Every entry is to be returned as it stands, apart from the pictures.

[Data excerpts]
= Beginning of Section =
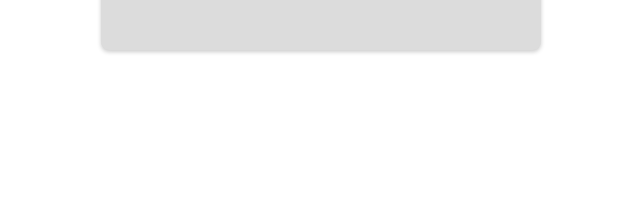
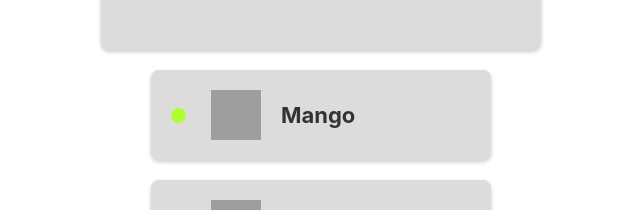
Before and after one commit to volodymyrkulieshov/goit-react-hw-01-components, a React (Create React App) app: page / in a window 1280 px wide. Shown: the part 740-950 px from the top of the page, without its empty margins (319-959 px from the left). Before the commit the page ends 800 px from the top, so only its background shows below. Built offline with nearby package versions, Linux system fonts and the light colour scheme; grey boxes are pictures that could not be loaded.

Commit message:
add task 3 with styles

```diff
--- a/src/components/App.jsx
+++ b/src/components/App.jsx
@@ -1,9 +1,9 @@
 import user from '../data/user.json';
 import data from '../data/data.json';
-// import friends from '../data/friends.json';
+import friends from '../data/friends.json';
 import Profile from 'components/Profile/Profile';
 import Statistics from 'components/Statistics/Statistics';
-// import FriendList from 'components/FriendList/FriendList';
+import FriendList from 'components/FriendList/FriendList';
 // import FriendListItem from 'components/FriendList/FriendListItem';
 
 const App = () => (
@@ -17,7 +17,7 @@ const App = () => (
     />
     {/* <Statistics title="Upload stats" stats={data} /> */}
     <Statistics stats={data} />
-    {/* <FriendList friends={friends} />; */}
+    <FriendList friends={friends} />
   </div>
 );
 
--- a/src/components/FriendList/FriendList.jsx
+++ b/src/components/FriendList/FriendList.jsx
@@ -1 +1,19 @@
-const FriendList = friends => <ul class="friend-list"></ul>;
+import FriendListItem from './FriendListItem';
+import css from './FriendList.module.css';
+const FriendList = ({ friends }) => {
+  return (
+    <ul className={css.friendList}>
+      {friends.map(({ id, avatar, name, isOnline }) => {
+        return (
+          <FriendListItem
+            key={id}
+            avatar={avatar}
+            name={name}
+            isOnline={isOnline}
+          />
+        );
+      })}
+    </ul>
+  );
+};
+export default FriendList;
--- /dev/null
+++ b/src/components/FriendList/FriendList.module.css
@@ -0,0 +1,39 @@
+.friendList {
+  margin-top: 20px;
+}
+.item {
+  display: flex;
+  align-items: center;
+  margin-bottom: 20px;
+  background-color: gainsboro;
+  width: 300px;
+  margin-left: auto;
+  margin-right: auto;
+  padding: 20px;
+  border-radius: 8px;
+  box-shadow: 0 2px 4px rgba(0, 0, 0, 0.2);
+}
+.status {
+  width: 15px;
+  height: 15px;
+  margin-right: 15px;
+  border-radius: 50%;
+}
+.online {
+  background-color: greenyellow;
+}
+.offline {
+  background-color: red;
+}
+.avatar {
+  margin-left: 10px;
+  width: 50px;
+  height: 50px;
+}
+.name {
+  margin-left: 20px;
+  text-align: center;
+  font-weight: 700;
+  font-size: 22px;
+  color: #333;
+}
--- a/src/components/FriendList/FriendListItem.jsx
+++ b/src/components/FriendList/FriendListItem.jsx
@@ -1,9 +1,19 @@
-const FriendListItem = ({ avatar, name, isOnline }) => {
+import css from './FriendList.module.css';
+const FriendListItem = ({ id, avatar, name, isOnline }) => {
   return (
-    <li class="item">
-      <span class="status">{isOnline}</span>
-      <img class="avatar" src={avatar} alt="User avatar" width="48" />
-      <p class="name">{name}</p>
+    <li key={id} className={css.item}>
+      <span
+        className={
+          isOnline
+            ? `${css.status} ${css.online}`
+            : `${css.status} ${css.offline}`
+        }
+      >
+        {isOnline}
+      </span>
+      <img className={css.avatar} src={avatar} alt="User avatar" width="48" />
+      <p className={css.name}>{name}</p>
     </li>
   );
 };
+export default FriendListItem;
```
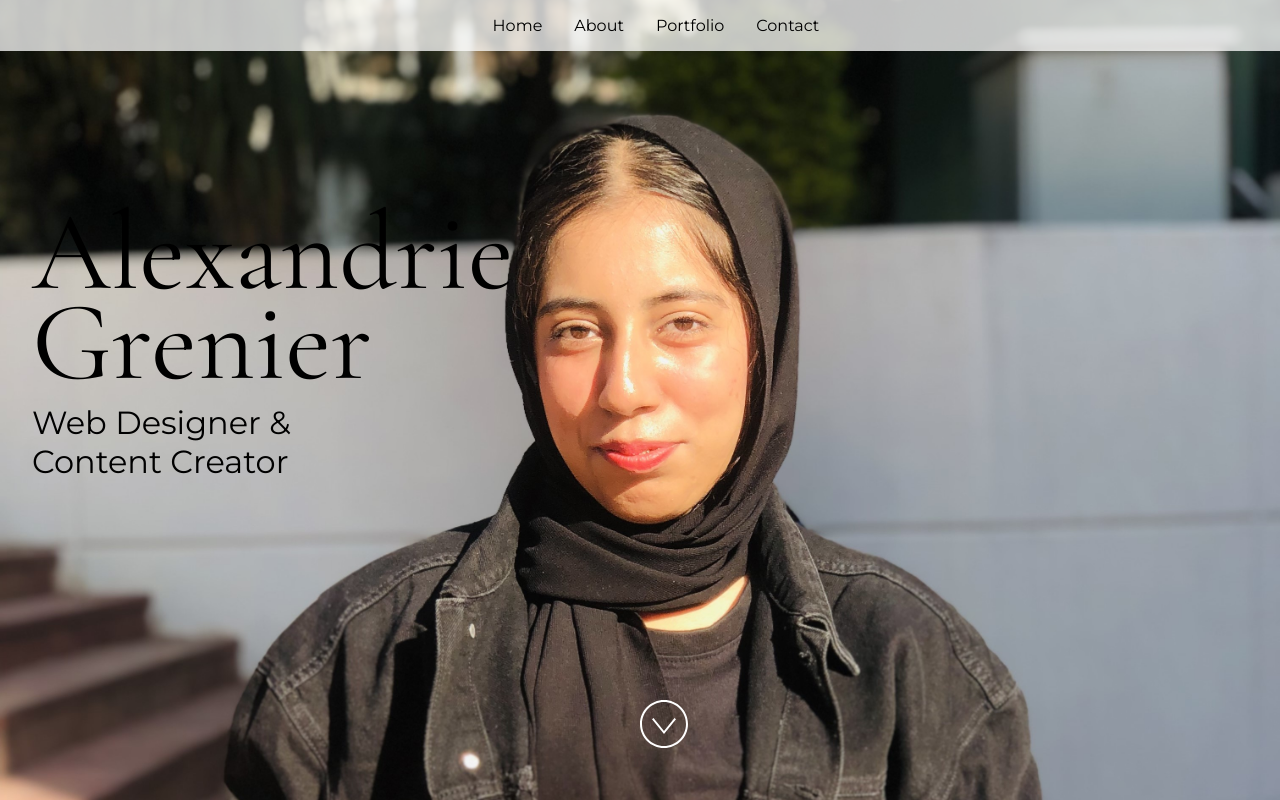
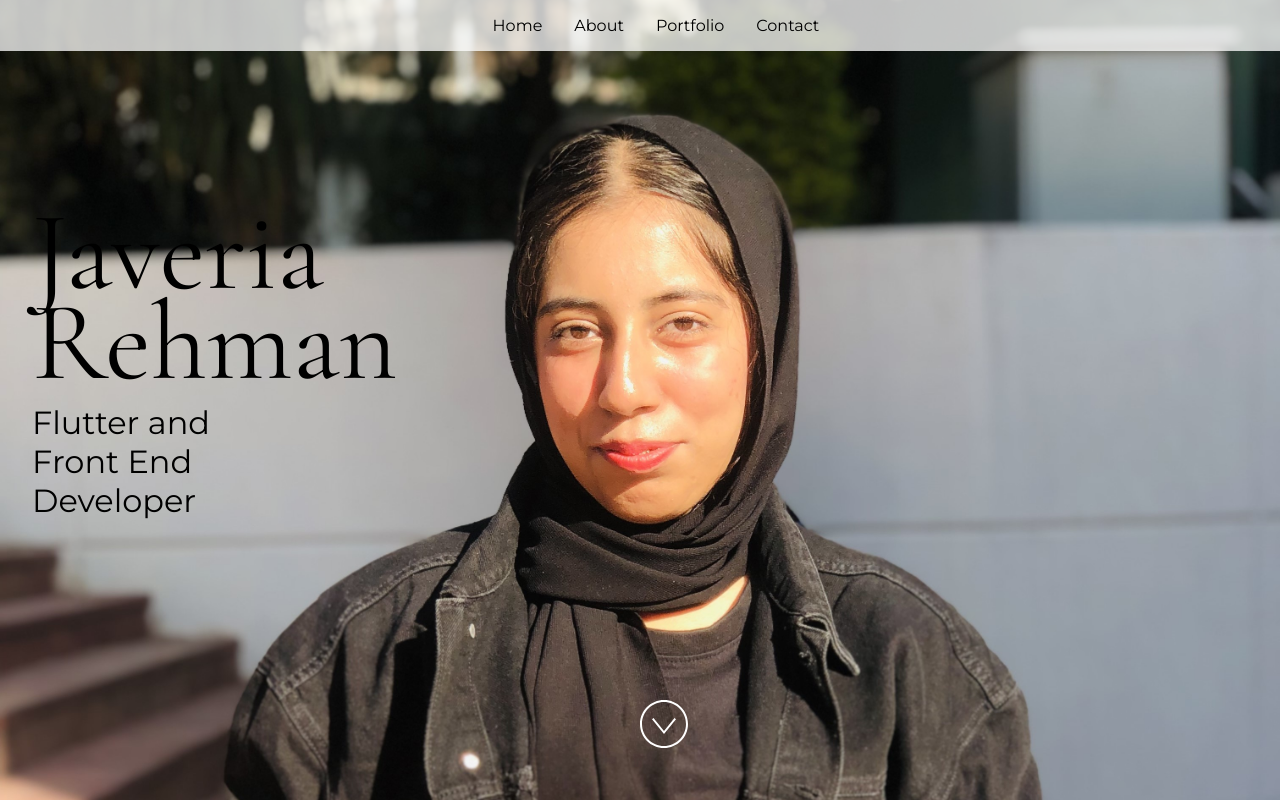
Before and after one commit to javeeriiaaa/Javeria_PortfolioWebsite, a React (Vite) app: page / in a window 1280 px wide. Built offline with nearby package versions, Linux system fonts and the light colour scheme.

Commit message:
App.jsx file modified

```diff
--- a/src/App.jsx
+++ b/src/App.jsx
@@ -24,15 +24,15 @@ import "./styles.css";
  * If you don't have one of the social sites listed, leave it as an empty string.
  */
 const siteProps = {
-  name: "Alexandrie Grenier",
-  title: "Web Designer & Content Creator",
-  email: "alex@example.com",
-  gitHub: "microsoft",
-  instagram: "microsoft",
-  linkedIn: "satyanadella",
-  medium: "",
-  twitter: "microsoft",
-  youTube: "Code",
+  name: "Javeria Rehman",
+  title: "Flutter and Front End Developer",
+  email: "jia.rehman122@gmail.com",
+  gitHub: "javeeriiaaa",
+  instagram: "javeeriiaaa",
+  linkedIn: "thejaveria",
+  //medium: "",
+  //twitter: "microsoft",
+  //youTube: "Code",
 };
 
 const primaryColor = "#4E567E";
```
= End of Section =
**Answer section**
Before and after one commit to volodymyrkulieshov/goit-react-hw-01-components, a React (Create React App) app: page / in a window 1280 px wide. Shown: the part 740-950 px from the top of the page, without its empty margins (319-959 px from the left). Before the commit the page ends 800 px from the top, so only its background shows below. Built offline with nearby package versions, Linux system fonts and the light colour scheme; grey boxes are pictures that could not be loaded.

Commit message:
add task 3 with styles

```diff
--- a/src/components/App.jsx
+++ b/src/components/App.jsx
@@ -1,9 +1,9 @@
 import user from '../data/user.json';
 import data from '../data/data.json';
-// import friends from '../data/friends.json';
+import friends from '../data/friends.json';
 import Profile from 'components/Profile/Profile';
 import Statistics from 'components/Statistics/Statistics';
-// import FriendList from 'components/FriendList/FriendList';
+import FriendList from 'components/FriendList/FriendList';
 // import FriendListItem from 'components/FriendList/FriendListItem';
 
 const App = () => (
@@ -17,7 +17,7 @@ const App = () => (
     />
     {/* <Statistics title="Upload stats" stats={data} /> */}
     <Statistics stats={data} />
-    {/* <FriendList friends={friends} />; */}
+    <FriendList friends={friends} />
   </div>
 );
 
--- a/src/components/FriendList/FriendList.jsx
+++ b/src/components/FriendList/FriendList.jsx
@@ -1 +1,19 @@
-const FriendList = friends => <ul class="friend-list"></ul>;
+import FriendListItem from './FriendListItem';
+import css from './FriendList.module.css';
+const FriendList = ({ friends }) => {
+  return (
+    <ul className={css.friendList}>
+      {friends.map(({ id, avatar, name, isOnline }) => {
+        return (
+          <FriendListItem
+            key={id}
+            avatar={avatar}
+            name={name}
+            isOnline={isOnline}
+          />
+        );
+      })}
+    </ul>
+  );
+};
+export default FriendList;
--- /dev/null
+++ b/src/components/FriendList/FriendList.module.css
@@ -0,0 +1,39 @@
+.friendList {
+  margin-top: 20px;
+}
+.item {
+  display: flex;
+  align-items: center;
+  margin-bottom: 20px;
+  background-color: gainsboro;
+  width: 300px;
+  margin-left: auto;
+  margin-right: auto;
+  padding: 20px;
+  border-radius: 8px;
+  box-shadow: 0 2px 4px rgba(0, 0, 0, 0.2);
+}
+.status {
+  width: 15px;
+  height: 15px;
+  margin-right: 15px;
+  border-radius: 50%;
+}
+.online {
+  background-color: greenyellow;
+}
+.offline {
+  background-color: red;
+}
+.avatar {
+  margin-left: 10px;
+  width: 50px;
+  height: 50px;
+}
+.name {
+  margin-left: 20px;
+  text-align: center;
+  font-weight: 700;
+  font-size: 22px;
+  color: #333;
+}
--- a/src/components/FriendList/FriendListItem.jsx
+++ b/src/components/FriendList/FriendListItem.jsx
@@ -1,9 +1,19 @@
-const FriendListItem = ({ avatar, name, isOnline }) => {
+import css from './FriendList.module.css';
+const FriendListItem = ({ id, avatar, name, isOnline }) => {
   return (
-    <li class="item">
-      <span class="status">{isOnline}</span>
-      <img class="avatar" src={avatar} alt="User avatar" width="48" />
-      <p class="name">{name}</p>
+    <li key={id} className={css.item}>
+      <span
+        className={
+          isOnline
+            ? `${css.status} ${css.online}`
+            : `${css.status} ${css.offline}`
+        }
+      >
+        {isOnline}
+      </span>
+      <img className={css.avatar} src={avatar} alt="User avatar" width="48" />
+      <p className={css.name}>{name}</p>
     </li>
   );
 };
+export default FriendListItem;
```
Before and after one commit to javeeriiaaa/Javeria_PortfolioWebsite, a React (Vite) app: page / in a window 1280 px wide. Built offline with nearby package versions, Linux system fonts and the light colour scheme.

Commit message:
App.jsx file modified

```diff
--- a/src/App.jsx
+++ b/src/App.jsx
@@ -24,15 +24,15 @@ import "./styles.css";
  * If you don't have one of the social sites listed, leave it as an empty string.
  */
 const siteProps = {
-  name: "Alexandrie Grenier",
-  title: "Web Designer & Content Creator",
-  email: "alex@example.com",
-  gitHub: "microsoft",
-  instagram: "microsoft",
-  linkedIn: "satyanadella",
-  medium: "",
-  twitter: "microsoft",
-  youTube: "Code",
+  name: "Javeria Rehman",
+  title: "Flutter and Front End Developer",
+  email: "jia.rehman122@gmail.com",
+  gitHub: "javeeriiaaa",
+  instagram: "javeeriiaaa",
+  linkedIn: "thejaveria",
+  //medium: "",
+  //twitter: "microsoft",
+  //youTube: "Code",
 };
 
 const primaryColor = "#4E567E";
```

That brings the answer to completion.